> [WORK TO COMPLETE]:
Every entry, start to finish, should be printed verbatim without pictures.

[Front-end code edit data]
━━━━━━━━━━━━━━━━

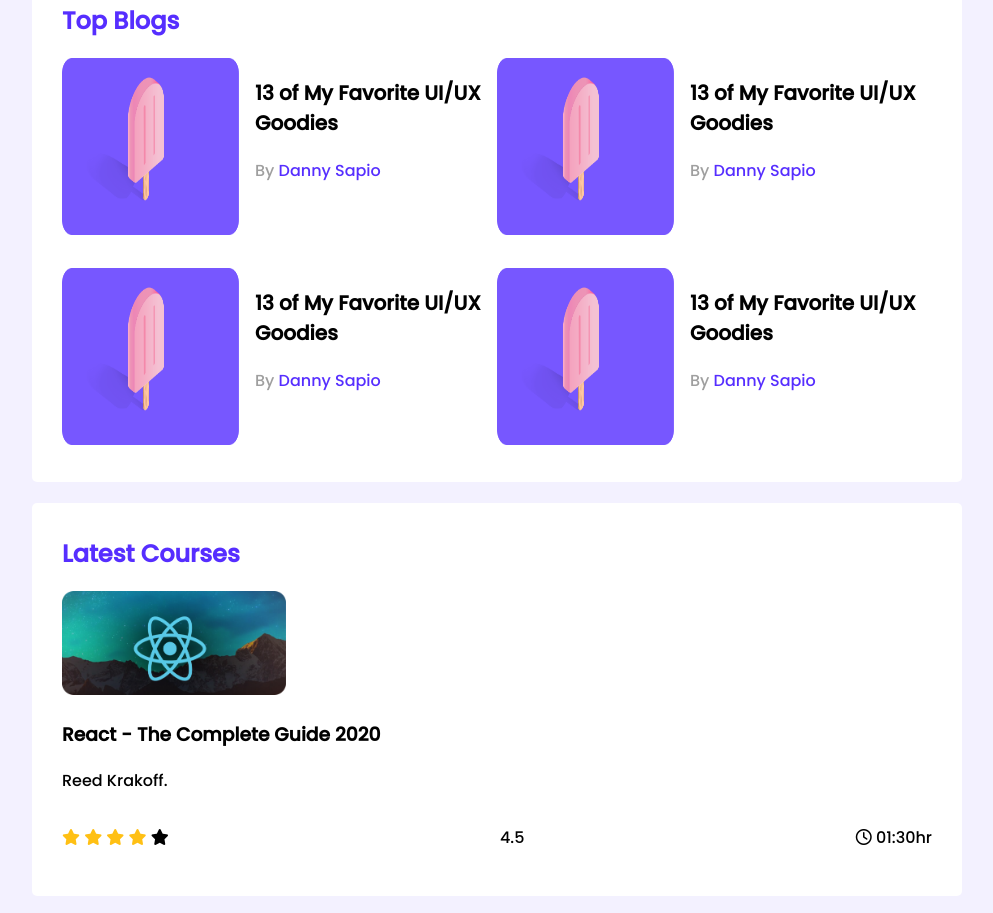
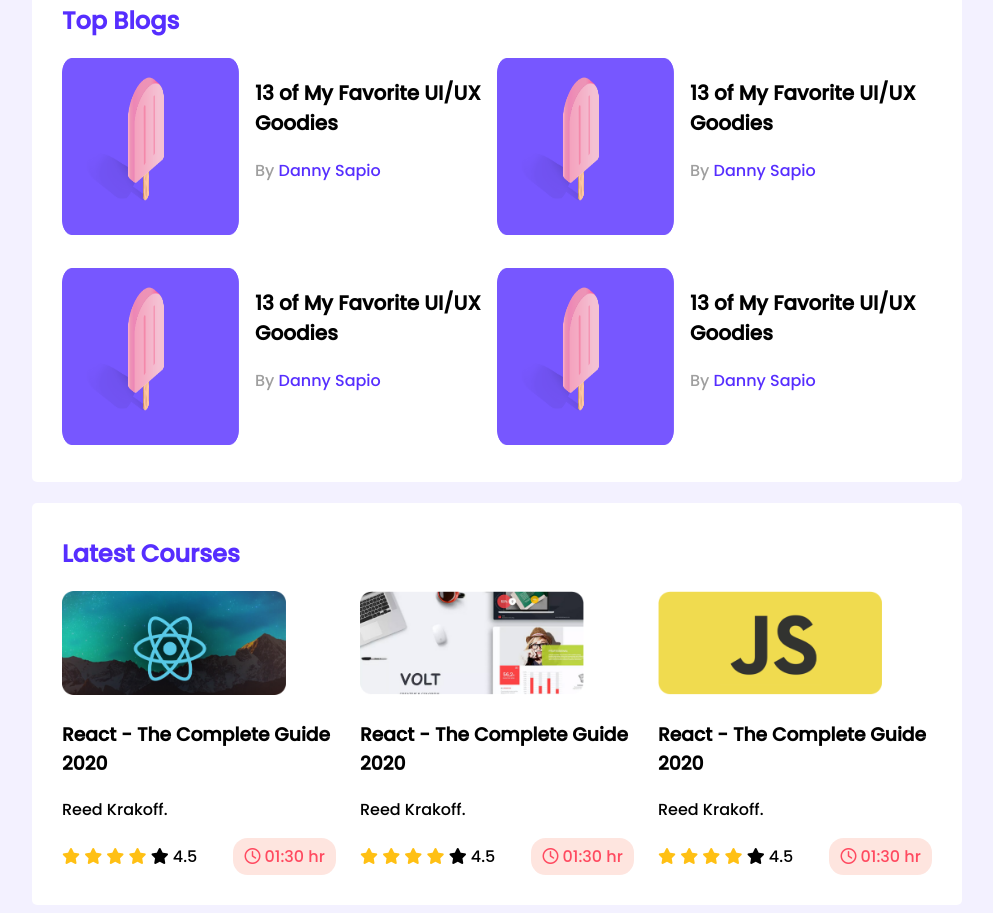
Before and after one commit to zihadi009/leader-board-css3, a plain HTML site: page index.html in a window 1280 px wide. Shown: the part 329-1242 px from the top of the page, without its empty margins (143-1136 px from the left). Drawn offline with Linux system fonts and the light colour scheme.

Commit message:
third commit

```diff
--- a/index.html
+++ b/index.html
@@ -115,11 +115,57 @@
                                 <i class="fa-solid fa-star filled"></i>
                                 <i class="fa-solid fa-star filled"></i>
                                 <i class="fa-solid fa-star empty"></i>
+                                <span>4.5</span>
                             </div>
-                            <p>4.5</p>
                             <div class="course-duration">
                                 <i class="fa-regular fa-clock"></i>
-                                01:30hr
+                                01:30 hr
+                            </div>
+                        </div>
+                    </div>
+                </div>
+                <div class="course">
+                    <div class="course-banner">
+                        <img src="./images/courses/course-2.png" alt="">
+                    </div>
+                    <div class="course-detail">
+                        <h3 class="course-title">React - The Complete Guide 2020</h3>
+                        <p class="course-author">Reed Krakoff.</p>
+                        <div class="course-info">
+                            <div>
+                                <i class="fa-solid fa-star filled"></i>
+                                <i class="fa-solid fa-star filled"></i>
+                                <i class="fa-solid fa-star filled"></i>
+                                <i class="fa-solid fa-star filled"></i>
+                                <i class="fa-solid fa-star empty"></i>
+                                <span>4.5</span>
+                            </div>
+                            <div class="course-duration">
+                                <i class="fa-regular fa-clock"></i>
+                                01:30 hr
+                            </div>
+                        </div>
+                    </div>
+                </div>
+                <div class="course">
+                    <div class="course-banner">
+                        <img src="./images/courses/course-3.png" alt="">
+                    </div>
+                    <div class="course-detail">
+                        <h3 class="course-title">React - The Complete Guide 2020</h3>
+                        <p class="course-author">Reed Krakoff.</p>
+                        <div class="course-info">
+                            <div>
+                                <i class="fa-solid fa-star filled"></i>
+                                <i class="fa-solid fa-star filled"></i>
+                                <i class="fa-solid fa-star filled"></i>
+                                <i class="fa-solid fa-star filled"></i>
+                                <i class="fa-solid fa-star empty"></i>
+                                <span>4.5</span>
+                            </div>
+                            <div class="course-duration">
+                                <i class="fa-regular fa-clock"></i>
+                                01:30 hr
                             </div>
                         </div>
                     </div>
--- a/style.css
+++ b/style.css
@@ -117,8 +117,33 @@ hr{
     color: #AEAEAE4;
  }
 
+ .courses{
+    display: grid;
+    grid-template-columns: repeat(3,1fr);
+    grid-column-gap: 24px;
+ }
+
  .course-info{
     display: flex;
     align-items: center;
     justify-content: space-between;
  }
+
+ .course-duration{
+    width: 94.83px;
+    background-color: #FEE5DF;
+    color: #FF4A60;
+    border-radius: 14.6913px;
+    padding: 6px 4px;
+    text-align: center;
+ }
+
+ /*---------------
+  media queries
+  ----------------*/
+  /*---------------
+   mobile device
+   -----------------*/
+   @media  screen and (max-width:688px) {
+
+   }
```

━━━━━━━━━━━━━━━━

> [EXERCISE RESPONSE]:
Before and after one commit to zihadi009/leader-board-css3, a plain HTML site: page index.html in a window 1280 px wide. Shown: the part 329-1242 px from the top of the page, without its empty margins (143-1136 px from the left). Drawn offline with Linux system fonts and the light colour scheme.

Commit message:
third commit

```diff
--- a/index.html
+++ b/index.html
@@ -115,11 +115,57 @@
                                 <i class="fa-solid fa-star filled"></i>
                                 <i class="fa-solid fa-star filled"></i>
                                 <i class="fa-solid fa-star empty"></i>
+                                <span>4.5</span>
                             </div>
-                            <p>4.5</p>
                             <div class="course-duration">
                                 <i class="fa-regular fa-clock"></i>
-                                01:30hr
+                                01:30 hr
+                            </div>
+                        </div>
+                    </div>
+                </div>
+                <div class="course">
+                    <div class="course-banner">
+                        <img src="./images/courses/course-2.png" alt="">
+                    </div>
+                    <div class="course-detail">
+                        <h3 class="course-title">React - The Complete Guide 2020</h3>
+                        <p class="course-author">Reed Krakoff.</p>
+                        <div class="course-info">
+                            <div>
+                                <i class="fa-solid fa-star filled"></i>
+                                <i class="fa-solid fa-star filled"></i>
+                                <i class="fa-solid fa-star filled"></i>
+                                <i class="fa-solid fa-star filled"></i>
+                                <i class="fa-solid fa-star empty"></i>
+                                <span>4.5</span>
+                            </div>
+                            <div class="course-duration">
+                                <i class="fa-regular fa-clock"></i>
+                                01:30 hr
+                            </div>
+                        </div>
+                    </div>
+                </div>
+                <div class="course">
+                    <div class="course-banner">
+                        <img src="./images/courses/course-3.png" alt="">
+                    </div>
+                    <div class="course-detail">
+                        <h3 class="course-title">React - The Complete Guide 2020</h3>
+                        <p class="course-author">Reed Krakoff.</p>
+                        <div class="course-info">
+                            <div>
+                                <i class="fa-solid fa-star filled"></i>
+                                <i class="fa-solid fa-star filled"></i>
+                                <i class="fa-solid fa-star filled"></i>
+                                <i class="fa-solid fa-star filled"></i>
+                                <i class="fa-solid fa-star empty"></i>
+                                <span>4.5</span>
+                            </div>
+                            <div class="course-duration">
+                                <i class="fa-regular fa-clock"></i>
+                                01:30 hr
                             </div>
                         </div>
                     </div>
--- a/style.css
+++ b/style.css
@@ -117,8 +117,33 @@ hr{
     color: #AEAEAE4;
  }
 
+ .courses{
+    display: grid;
+    grid-template-columns: repeat(3,1fr);
+    grid-column-gap: 24px;
+ }
+
  .course-info{
     display: flex;
     align-items: center;
     justify-content: space-between;
  }
+
+ .course-duration{
+    width: 94.83px;
+    background-color: #FEE5DF;
+    color: #FF4A60;
+    border-radius: 14.6913px;
+    padding: 6px 4px;
+    text-align: center;
+ }
+
+ /*---------------
+  media queries
+  ----------------*/
+  /*---------------
+   mobile device
+   -----------------*/
+   @media  screen and (max-width:688px) {
+
+   }
```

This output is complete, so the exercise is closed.